The fact that the North London side racked up a massive £142 million bill during the summer transfer window as manager Mikel Arteta attempted to enhance all areas of his team is perhaps the most baffling aspect of this dilemma.
Arteta has received a lot of flak this season, but have the Gunners turned a corner after two consecutive victories over Norwich and Burnley?
Arteta’s experimenting with Arsenal’s starting lineup has yet to bear fruit, but the Gunners’ manager appears to have solved a few of the critical issues.
The keeper dilemma – Ramsdale proves his worth
Goalkeeper Aaron Ramsdale from Sheffield United was one of Arsenal’s most high-profile additions during the summer transfer window, a £24 million transaction that surprised many Gunners fans given Arteta’s unwavering allegiance to Bernd Leno.
Since joining from Bayer Leverkusen in 2018, Leno’s name has been tattooed on the squad sheet as the first-choice goalkeeper, and his record at the club isn’t bad either, with 34 clean sheets in 120 games.
However, Ramsdale’s youthful exuberance has injected some zeal back into a team that will no sure be depressed after a poor start to the 2021/22 season, and his performances have generated fierce competition for Leno to restore his spot.
With a superb debut against West Brom in the Carabao Cup — a game in which the Gunners not only won 5-0, but Ramsdale also kept a clean sheet – the 23-year-old lost no time in staking a claim to be the club’s first-choice keeper.
The former Sheffield United goalkeeper made his Premier League debut against Norwich and rewarded Arteta’s faith with another clean-sheet.

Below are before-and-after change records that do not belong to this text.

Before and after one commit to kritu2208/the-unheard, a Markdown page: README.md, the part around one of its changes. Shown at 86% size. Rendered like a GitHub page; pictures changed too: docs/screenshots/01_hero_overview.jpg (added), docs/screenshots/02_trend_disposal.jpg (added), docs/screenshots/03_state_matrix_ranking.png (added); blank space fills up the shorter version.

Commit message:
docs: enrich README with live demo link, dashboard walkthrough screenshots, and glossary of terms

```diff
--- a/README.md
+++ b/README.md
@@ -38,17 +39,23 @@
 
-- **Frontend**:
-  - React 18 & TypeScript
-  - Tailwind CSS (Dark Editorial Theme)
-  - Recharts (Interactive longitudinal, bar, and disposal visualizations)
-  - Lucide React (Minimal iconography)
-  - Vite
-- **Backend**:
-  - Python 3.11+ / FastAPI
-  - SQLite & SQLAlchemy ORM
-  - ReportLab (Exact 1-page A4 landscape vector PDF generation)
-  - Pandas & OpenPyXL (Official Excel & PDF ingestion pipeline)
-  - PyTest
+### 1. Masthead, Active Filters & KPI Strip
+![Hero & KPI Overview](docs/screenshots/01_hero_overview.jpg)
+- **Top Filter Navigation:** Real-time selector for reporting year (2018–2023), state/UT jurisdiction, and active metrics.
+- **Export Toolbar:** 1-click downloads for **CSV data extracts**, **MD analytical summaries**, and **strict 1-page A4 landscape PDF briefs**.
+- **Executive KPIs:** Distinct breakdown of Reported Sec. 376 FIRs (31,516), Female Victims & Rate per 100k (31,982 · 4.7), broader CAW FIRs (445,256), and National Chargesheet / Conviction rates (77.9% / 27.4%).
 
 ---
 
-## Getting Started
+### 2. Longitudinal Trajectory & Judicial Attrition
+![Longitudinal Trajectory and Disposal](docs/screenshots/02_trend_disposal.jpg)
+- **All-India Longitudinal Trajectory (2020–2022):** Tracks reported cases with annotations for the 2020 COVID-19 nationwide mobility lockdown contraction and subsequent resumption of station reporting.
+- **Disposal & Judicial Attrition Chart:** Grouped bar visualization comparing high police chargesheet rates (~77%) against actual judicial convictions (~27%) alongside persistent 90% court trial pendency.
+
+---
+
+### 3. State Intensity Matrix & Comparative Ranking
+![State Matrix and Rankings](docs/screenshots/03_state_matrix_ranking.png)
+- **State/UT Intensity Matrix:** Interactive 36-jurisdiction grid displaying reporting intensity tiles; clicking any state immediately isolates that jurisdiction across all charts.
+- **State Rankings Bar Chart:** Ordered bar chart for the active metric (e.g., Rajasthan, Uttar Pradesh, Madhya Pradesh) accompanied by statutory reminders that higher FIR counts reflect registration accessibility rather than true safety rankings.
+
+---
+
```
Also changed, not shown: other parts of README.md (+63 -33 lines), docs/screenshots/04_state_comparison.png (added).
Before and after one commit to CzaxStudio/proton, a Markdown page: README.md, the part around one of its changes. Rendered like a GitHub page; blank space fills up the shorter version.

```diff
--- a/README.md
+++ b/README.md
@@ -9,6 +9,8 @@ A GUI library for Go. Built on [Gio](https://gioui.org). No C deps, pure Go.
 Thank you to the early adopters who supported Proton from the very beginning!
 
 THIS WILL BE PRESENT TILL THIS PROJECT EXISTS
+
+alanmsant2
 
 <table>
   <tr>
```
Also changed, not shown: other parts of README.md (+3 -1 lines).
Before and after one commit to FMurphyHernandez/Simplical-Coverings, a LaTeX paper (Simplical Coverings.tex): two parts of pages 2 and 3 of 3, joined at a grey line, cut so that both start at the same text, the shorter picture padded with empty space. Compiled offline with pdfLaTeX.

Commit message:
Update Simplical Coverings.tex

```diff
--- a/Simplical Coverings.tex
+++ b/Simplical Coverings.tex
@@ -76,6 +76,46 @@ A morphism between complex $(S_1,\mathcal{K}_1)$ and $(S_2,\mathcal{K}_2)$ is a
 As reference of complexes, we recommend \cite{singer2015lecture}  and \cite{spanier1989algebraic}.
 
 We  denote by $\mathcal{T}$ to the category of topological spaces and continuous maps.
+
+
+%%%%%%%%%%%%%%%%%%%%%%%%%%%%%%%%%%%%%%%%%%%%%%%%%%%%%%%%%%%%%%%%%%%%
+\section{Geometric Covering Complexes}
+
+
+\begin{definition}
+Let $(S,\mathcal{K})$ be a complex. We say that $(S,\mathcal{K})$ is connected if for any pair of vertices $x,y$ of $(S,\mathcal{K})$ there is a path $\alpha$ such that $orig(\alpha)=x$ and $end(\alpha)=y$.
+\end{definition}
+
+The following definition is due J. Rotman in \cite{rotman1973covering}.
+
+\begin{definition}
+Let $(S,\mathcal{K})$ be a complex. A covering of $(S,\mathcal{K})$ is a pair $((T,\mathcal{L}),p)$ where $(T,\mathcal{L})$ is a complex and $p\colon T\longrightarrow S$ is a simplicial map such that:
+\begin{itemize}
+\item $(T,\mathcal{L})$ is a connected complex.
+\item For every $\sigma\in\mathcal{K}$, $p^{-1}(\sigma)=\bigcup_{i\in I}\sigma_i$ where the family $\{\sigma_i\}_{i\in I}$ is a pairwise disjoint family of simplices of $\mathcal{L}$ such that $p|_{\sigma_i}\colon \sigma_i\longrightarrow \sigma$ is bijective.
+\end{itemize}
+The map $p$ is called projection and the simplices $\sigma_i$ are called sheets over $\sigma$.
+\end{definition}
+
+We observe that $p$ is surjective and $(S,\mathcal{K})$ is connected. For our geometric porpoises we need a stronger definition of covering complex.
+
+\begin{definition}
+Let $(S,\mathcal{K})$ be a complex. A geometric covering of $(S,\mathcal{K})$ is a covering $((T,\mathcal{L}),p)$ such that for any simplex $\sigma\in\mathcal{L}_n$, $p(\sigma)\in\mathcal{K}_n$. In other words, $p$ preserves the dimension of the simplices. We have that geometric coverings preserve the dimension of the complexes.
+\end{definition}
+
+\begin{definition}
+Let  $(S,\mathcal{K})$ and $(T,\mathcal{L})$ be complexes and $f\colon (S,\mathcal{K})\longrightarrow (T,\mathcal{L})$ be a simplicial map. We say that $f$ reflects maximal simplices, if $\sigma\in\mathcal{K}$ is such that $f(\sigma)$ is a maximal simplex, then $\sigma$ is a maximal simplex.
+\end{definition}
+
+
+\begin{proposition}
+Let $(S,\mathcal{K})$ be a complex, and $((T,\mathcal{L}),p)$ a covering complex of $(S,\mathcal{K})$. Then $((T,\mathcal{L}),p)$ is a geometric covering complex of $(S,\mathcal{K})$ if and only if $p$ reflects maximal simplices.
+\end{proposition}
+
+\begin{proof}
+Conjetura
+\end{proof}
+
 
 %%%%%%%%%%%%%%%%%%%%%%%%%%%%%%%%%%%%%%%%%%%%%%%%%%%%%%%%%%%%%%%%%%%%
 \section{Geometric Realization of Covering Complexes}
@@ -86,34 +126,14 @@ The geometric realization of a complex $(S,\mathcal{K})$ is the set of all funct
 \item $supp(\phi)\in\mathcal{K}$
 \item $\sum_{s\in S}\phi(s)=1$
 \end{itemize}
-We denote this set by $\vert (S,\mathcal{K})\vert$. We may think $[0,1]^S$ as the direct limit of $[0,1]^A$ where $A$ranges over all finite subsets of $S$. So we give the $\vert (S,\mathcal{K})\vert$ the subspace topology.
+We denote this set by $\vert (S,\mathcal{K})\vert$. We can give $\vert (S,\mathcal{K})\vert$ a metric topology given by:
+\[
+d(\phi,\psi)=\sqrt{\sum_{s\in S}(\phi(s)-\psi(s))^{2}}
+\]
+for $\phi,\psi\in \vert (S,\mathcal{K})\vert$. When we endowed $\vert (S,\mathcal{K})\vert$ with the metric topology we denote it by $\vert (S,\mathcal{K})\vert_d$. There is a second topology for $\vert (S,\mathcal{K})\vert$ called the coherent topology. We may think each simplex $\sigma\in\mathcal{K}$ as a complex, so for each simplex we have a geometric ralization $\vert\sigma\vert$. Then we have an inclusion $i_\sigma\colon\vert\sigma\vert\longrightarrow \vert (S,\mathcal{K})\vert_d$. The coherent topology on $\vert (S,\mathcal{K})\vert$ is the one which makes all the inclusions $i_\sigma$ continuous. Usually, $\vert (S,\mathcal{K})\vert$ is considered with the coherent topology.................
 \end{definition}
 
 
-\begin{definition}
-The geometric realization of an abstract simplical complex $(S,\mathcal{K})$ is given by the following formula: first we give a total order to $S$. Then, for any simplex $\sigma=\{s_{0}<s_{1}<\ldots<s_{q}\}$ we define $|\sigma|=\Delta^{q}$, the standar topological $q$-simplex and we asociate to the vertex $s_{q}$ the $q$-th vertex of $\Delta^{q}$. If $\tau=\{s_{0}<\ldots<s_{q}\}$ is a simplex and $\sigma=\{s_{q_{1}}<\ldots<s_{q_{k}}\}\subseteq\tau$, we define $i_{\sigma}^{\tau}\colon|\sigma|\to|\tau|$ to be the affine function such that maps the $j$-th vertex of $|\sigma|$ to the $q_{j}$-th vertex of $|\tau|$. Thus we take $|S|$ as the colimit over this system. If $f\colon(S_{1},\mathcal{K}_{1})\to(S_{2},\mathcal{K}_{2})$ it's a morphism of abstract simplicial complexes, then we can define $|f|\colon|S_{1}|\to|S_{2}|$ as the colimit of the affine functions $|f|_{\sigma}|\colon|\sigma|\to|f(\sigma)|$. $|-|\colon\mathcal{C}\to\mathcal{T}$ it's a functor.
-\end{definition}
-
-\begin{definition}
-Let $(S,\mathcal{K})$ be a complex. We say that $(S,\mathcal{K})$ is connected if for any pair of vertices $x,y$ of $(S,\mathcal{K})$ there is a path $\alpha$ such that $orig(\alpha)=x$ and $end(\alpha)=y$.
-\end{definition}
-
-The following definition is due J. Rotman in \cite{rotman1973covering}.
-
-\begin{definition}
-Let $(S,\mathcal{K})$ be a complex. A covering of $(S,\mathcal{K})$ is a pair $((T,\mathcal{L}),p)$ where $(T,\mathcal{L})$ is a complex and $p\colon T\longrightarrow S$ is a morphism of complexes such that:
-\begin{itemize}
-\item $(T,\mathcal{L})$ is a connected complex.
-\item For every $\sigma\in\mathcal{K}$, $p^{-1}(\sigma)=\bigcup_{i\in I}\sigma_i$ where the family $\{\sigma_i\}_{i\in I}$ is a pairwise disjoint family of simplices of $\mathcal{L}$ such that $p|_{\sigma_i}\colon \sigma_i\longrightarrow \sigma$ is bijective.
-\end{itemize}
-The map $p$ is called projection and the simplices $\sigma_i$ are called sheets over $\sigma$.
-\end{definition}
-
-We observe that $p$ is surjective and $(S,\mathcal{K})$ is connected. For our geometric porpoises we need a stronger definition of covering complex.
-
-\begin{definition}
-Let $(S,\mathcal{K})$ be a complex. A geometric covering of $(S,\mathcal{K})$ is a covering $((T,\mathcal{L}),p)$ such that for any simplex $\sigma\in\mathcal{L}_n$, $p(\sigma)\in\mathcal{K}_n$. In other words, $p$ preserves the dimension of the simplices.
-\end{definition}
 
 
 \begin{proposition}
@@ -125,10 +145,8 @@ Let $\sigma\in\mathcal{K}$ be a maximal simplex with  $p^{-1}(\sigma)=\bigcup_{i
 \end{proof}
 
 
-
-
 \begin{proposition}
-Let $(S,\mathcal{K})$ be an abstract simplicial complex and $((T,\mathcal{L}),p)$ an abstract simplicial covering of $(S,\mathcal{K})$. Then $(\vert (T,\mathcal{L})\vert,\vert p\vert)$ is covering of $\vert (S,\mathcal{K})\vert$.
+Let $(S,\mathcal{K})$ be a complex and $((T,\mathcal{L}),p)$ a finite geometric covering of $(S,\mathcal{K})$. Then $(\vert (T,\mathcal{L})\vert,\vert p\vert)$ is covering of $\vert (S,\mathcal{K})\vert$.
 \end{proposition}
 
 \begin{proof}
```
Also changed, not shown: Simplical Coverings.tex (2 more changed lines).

In Arsenal’s 1-0 victory over Burnley at Turf Moor on Saturday, Ramsdale made it three in a row.
Ramsdale is well-liked in the dressing room, and his demeanour has made him a popular figure in the camp within a month of his arrival in North London, according to Goal.
Ramsdale expressed his excitement at being named the first-choice goalkeeper after his league debut, telling Sky Sports that his hard work is far from over.
“I’ve got to keep working on the training pitch and compete with Bernd [Leno], and maybe I’ll be able to stay in the team and continue to help out,” he said.
Arsenal manager Arteta emphasized the need for healthy competition in his squad and cautioned that no position in the lineup was guaranteed.
“Every position is the same.” “We want them to improve each other,” he stated.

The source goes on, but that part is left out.